Record excerpts: Begin
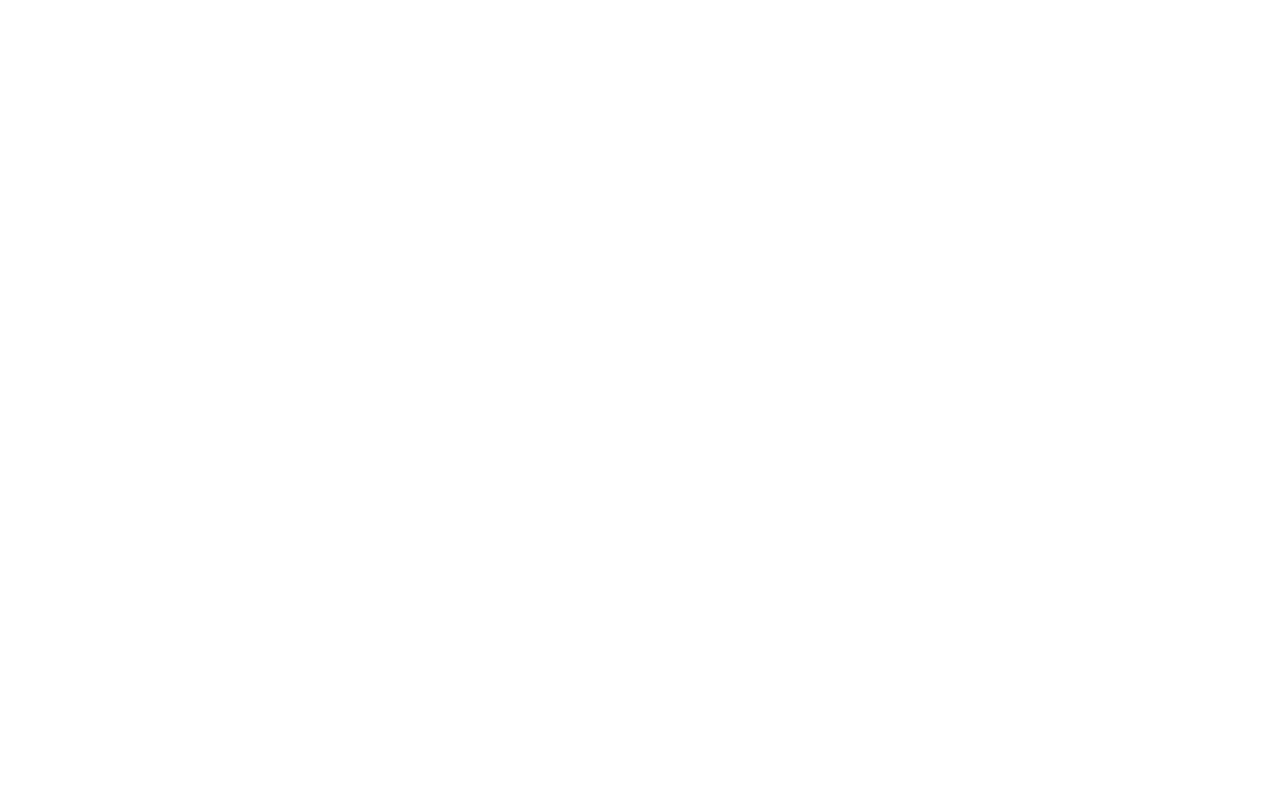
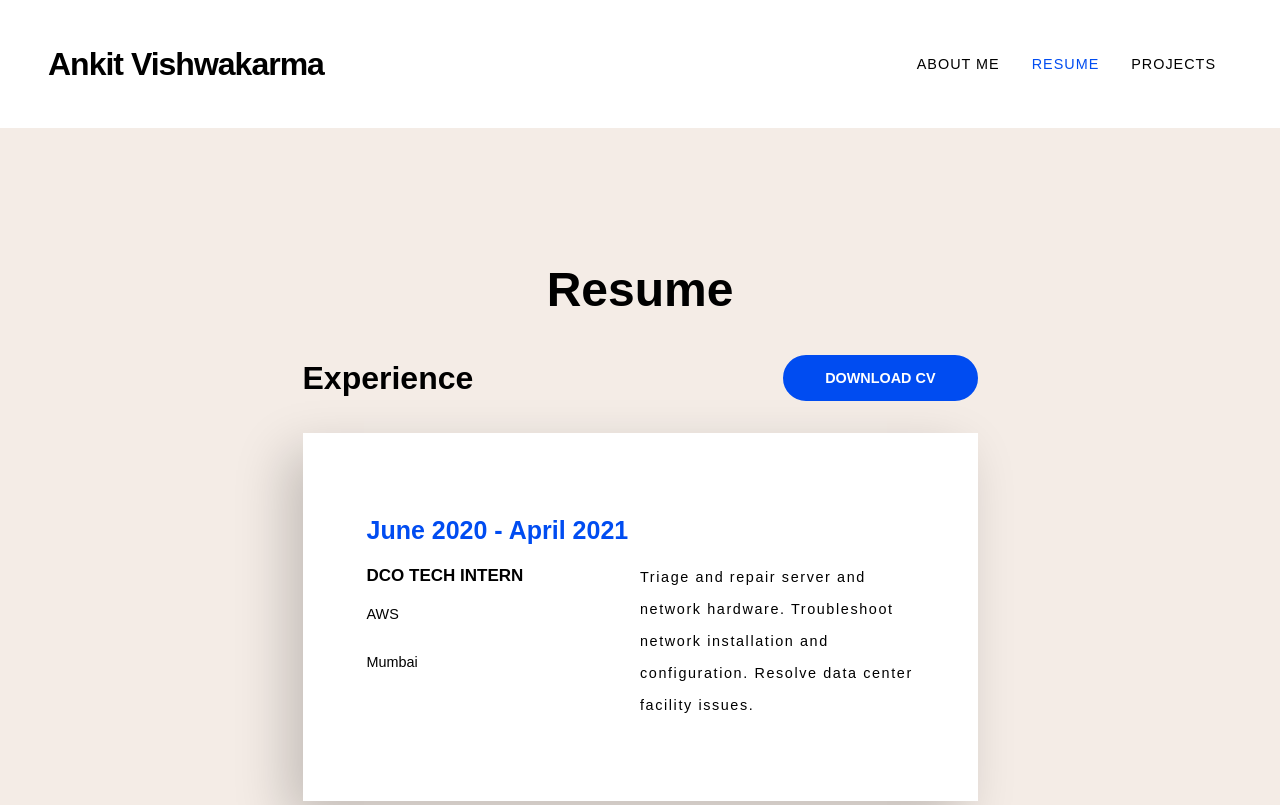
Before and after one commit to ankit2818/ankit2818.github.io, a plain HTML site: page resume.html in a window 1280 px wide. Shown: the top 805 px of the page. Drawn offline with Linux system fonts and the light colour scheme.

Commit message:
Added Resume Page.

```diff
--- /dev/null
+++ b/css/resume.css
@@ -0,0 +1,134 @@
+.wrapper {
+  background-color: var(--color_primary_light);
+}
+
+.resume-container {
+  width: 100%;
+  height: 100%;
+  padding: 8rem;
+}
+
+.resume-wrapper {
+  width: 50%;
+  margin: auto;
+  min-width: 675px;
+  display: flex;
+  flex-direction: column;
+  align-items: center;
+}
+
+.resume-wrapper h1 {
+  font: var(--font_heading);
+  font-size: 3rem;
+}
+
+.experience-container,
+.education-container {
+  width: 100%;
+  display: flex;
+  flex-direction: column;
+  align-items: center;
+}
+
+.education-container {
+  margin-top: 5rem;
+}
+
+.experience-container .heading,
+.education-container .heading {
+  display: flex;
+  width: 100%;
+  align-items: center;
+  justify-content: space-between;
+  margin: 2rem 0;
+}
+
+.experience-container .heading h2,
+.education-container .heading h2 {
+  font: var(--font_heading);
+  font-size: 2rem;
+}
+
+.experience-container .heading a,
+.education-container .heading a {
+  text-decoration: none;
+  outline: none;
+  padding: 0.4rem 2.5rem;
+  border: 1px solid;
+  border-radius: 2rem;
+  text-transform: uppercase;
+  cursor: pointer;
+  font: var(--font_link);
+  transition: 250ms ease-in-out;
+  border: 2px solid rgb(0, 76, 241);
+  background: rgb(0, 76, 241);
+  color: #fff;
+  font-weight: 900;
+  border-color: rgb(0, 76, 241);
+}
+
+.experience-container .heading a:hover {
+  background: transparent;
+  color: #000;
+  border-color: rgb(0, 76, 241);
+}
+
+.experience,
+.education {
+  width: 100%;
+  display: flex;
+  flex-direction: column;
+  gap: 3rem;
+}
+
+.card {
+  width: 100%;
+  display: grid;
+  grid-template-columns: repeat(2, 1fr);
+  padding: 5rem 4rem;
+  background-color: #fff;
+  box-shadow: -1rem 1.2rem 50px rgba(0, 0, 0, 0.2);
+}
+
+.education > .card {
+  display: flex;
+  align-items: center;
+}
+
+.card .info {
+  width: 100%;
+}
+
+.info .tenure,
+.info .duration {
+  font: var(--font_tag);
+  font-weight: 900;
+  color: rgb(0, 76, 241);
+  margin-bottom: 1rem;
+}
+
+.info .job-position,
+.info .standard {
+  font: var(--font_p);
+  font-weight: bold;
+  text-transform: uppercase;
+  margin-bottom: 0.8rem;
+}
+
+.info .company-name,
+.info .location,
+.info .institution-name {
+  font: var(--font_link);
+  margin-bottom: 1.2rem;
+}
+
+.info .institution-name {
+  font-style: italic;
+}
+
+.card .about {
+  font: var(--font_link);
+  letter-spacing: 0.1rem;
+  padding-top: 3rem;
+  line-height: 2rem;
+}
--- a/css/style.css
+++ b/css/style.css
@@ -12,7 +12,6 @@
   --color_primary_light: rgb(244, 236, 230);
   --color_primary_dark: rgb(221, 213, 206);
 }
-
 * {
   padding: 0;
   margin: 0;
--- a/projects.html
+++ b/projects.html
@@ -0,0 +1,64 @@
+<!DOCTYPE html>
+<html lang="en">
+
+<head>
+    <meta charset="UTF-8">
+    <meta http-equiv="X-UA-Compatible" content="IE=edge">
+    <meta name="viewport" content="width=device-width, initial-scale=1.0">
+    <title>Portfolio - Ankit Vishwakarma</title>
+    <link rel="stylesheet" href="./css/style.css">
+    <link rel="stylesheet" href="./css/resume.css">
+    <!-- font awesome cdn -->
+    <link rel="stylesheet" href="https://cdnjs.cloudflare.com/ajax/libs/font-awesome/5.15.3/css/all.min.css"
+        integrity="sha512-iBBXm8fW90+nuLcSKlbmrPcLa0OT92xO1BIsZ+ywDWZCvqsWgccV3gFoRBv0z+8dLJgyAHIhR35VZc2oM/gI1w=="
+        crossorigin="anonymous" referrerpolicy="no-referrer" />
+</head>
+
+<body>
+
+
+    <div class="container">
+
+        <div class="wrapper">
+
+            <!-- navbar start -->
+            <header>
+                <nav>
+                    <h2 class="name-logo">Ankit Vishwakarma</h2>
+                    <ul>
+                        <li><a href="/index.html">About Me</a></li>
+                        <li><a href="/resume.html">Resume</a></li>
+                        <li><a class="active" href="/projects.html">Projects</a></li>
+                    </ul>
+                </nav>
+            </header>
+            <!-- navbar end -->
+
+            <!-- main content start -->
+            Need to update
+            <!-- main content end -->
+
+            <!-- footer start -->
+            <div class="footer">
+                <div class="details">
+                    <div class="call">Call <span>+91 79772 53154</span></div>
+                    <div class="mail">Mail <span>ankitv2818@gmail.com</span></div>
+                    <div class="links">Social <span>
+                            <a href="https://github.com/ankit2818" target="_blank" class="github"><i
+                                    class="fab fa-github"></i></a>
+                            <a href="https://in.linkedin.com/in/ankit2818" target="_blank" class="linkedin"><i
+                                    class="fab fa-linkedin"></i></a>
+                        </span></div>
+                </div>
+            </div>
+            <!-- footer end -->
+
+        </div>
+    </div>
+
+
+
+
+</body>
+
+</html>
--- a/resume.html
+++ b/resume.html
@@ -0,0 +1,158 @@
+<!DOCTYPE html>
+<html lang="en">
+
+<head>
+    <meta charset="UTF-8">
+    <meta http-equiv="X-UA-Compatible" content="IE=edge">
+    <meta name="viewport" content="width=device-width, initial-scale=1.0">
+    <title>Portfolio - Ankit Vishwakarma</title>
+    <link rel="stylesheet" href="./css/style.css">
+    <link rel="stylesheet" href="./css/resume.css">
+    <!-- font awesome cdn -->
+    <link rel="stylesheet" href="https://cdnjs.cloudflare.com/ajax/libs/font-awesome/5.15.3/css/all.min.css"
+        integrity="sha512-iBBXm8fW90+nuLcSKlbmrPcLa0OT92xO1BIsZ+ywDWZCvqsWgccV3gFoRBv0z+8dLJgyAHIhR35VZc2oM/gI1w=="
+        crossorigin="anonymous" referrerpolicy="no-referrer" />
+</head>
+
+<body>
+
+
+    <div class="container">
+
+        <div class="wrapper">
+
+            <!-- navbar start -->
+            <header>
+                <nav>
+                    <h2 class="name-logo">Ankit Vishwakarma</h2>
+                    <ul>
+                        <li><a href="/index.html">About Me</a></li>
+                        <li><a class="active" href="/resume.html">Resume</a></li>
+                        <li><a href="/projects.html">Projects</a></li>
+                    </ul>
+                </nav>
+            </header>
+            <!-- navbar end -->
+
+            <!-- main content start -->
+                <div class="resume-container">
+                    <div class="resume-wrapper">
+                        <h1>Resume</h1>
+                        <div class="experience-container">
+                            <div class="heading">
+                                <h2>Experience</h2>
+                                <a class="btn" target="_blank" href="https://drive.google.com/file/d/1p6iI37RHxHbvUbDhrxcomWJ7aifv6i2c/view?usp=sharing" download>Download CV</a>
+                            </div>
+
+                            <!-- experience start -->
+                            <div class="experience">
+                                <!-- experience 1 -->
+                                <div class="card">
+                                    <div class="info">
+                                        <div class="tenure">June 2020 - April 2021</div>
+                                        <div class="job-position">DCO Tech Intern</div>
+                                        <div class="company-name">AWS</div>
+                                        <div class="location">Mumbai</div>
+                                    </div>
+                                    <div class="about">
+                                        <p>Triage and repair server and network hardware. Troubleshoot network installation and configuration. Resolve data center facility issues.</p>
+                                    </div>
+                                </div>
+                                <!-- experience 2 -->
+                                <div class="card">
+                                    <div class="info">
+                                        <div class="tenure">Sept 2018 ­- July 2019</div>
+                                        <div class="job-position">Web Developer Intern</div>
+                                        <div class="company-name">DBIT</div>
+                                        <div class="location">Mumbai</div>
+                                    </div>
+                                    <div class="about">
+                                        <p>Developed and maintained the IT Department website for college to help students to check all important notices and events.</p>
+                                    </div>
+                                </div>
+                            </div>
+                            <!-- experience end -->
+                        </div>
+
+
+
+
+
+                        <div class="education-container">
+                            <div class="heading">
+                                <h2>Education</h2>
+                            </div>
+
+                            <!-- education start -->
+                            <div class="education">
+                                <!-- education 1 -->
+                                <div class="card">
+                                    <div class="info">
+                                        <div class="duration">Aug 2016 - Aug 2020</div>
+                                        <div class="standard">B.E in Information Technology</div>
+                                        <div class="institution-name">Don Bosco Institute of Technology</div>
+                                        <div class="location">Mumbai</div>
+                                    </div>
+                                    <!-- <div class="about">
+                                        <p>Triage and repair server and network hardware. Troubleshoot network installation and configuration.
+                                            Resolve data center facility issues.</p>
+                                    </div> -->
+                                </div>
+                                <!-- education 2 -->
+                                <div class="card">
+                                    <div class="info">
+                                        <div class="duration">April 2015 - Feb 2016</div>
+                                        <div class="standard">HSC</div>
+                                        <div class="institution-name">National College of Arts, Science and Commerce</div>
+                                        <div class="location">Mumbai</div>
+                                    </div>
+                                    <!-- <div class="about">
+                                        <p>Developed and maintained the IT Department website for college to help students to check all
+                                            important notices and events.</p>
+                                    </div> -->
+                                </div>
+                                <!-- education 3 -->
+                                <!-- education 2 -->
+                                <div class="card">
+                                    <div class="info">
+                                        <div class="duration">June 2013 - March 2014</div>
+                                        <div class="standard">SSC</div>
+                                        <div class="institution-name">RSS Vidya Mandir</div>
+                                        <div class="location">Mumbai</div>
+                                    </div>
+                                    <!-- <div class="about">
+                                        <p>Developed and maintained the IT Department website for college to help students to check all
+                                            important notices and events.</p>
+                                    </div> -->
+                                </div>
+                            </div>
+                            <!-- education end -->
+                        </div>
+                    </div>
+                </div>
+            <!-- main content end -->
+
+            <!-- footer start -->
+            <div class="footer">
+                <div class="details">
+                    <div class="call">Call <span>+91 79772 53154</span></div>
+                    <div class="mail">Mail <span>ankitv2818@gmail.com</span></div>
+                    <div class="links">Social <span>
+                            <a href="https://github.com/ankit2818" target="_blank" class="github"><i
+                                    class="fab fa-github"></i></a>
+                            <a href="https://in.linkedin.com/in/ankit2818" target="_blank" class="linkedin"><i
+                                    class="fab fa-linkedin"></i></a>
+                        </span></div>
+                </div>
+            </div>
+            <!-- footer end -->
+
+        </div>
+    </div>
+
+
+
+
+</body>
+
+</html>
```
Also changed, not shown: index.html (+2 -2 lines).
Record excerpts: End
Record excerpts: Begin
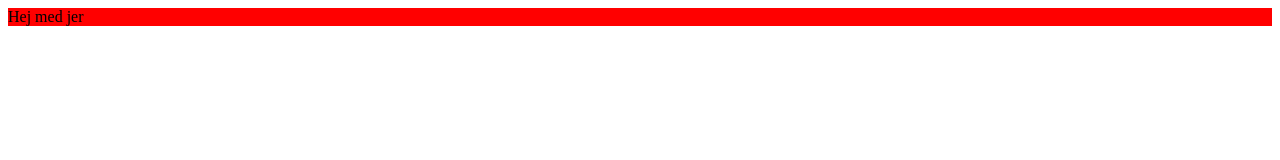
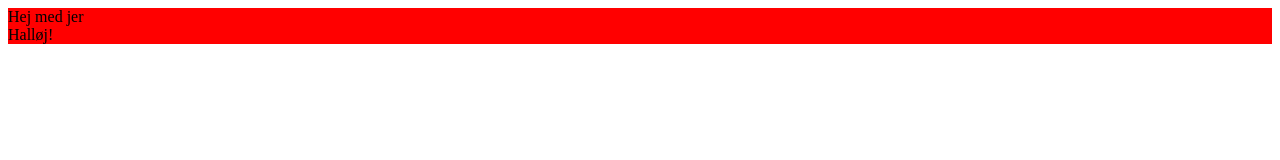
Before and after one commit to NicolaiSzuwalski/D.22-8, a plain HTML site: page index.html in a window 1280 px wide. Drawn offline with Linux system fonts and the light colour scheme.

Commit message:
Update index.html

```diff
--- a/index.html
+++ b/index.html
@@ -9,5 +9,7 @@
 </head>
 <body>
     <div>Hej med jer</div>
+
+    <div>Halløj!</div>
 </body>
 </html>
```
Record excerpts: End
Record excerpts: Begin
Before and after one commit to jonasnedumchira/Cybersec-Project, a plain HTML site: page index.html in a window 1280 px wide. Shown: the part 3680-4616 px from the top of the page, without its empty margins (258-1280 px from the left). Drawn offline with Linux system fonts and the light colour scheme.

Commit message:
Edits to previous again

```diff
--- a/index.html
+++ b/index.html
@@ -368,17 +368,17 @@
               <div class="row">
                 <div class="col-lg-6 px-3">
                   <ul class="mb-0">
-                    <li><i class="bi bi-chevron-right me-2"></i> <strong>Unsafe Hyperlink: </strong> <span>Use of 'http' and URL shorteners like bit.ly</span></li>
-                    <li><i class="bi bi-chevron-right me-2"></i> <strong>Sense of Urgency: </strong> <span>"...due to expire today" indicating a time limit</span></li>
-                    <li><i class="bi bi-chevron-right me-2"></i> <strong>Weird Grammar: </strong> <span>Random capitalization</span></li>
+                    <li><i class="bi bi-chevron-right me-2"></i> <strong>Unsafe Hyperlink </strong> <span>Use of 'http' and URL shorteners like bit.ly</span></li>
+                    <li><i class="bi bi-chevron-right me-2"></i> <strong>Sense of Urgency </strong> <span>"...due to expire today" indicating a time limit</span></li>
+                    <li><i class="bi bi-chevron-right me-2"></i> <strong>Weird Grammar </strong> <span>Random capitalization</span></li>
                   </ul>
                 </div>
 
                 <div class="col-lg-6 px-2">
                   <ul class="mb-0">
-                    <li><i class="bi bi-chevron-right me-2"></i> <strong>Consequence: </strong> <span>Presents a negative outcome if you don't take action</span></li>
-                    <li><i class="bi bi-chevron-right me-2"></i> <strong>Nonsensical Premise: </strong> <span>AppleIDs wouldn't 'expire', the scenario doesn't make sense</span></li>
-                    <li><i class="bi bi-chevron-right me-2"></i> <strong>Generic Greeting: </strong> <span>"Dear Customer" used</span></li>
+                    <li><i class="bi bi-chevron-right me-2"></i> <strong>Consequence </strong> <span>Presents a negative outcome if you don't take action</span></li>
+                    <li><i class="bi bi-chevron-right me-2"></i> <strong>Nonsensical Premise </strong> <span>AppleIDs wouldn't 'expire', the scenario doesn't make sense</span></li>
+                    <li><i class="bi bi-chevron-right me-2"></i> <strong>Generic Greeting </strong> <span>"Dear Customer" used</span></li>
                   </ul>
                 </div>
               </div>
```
Record excerpts: End
Search the data for "border". Copy every matching line.

+  border: 1px solid;
+  border-radius: 2rem;
+  border: 2px solid rgb(0, 76, 241);
+  border-color: rgb(0, 76, 241);
+  border-color: rgb(0, 76, 241);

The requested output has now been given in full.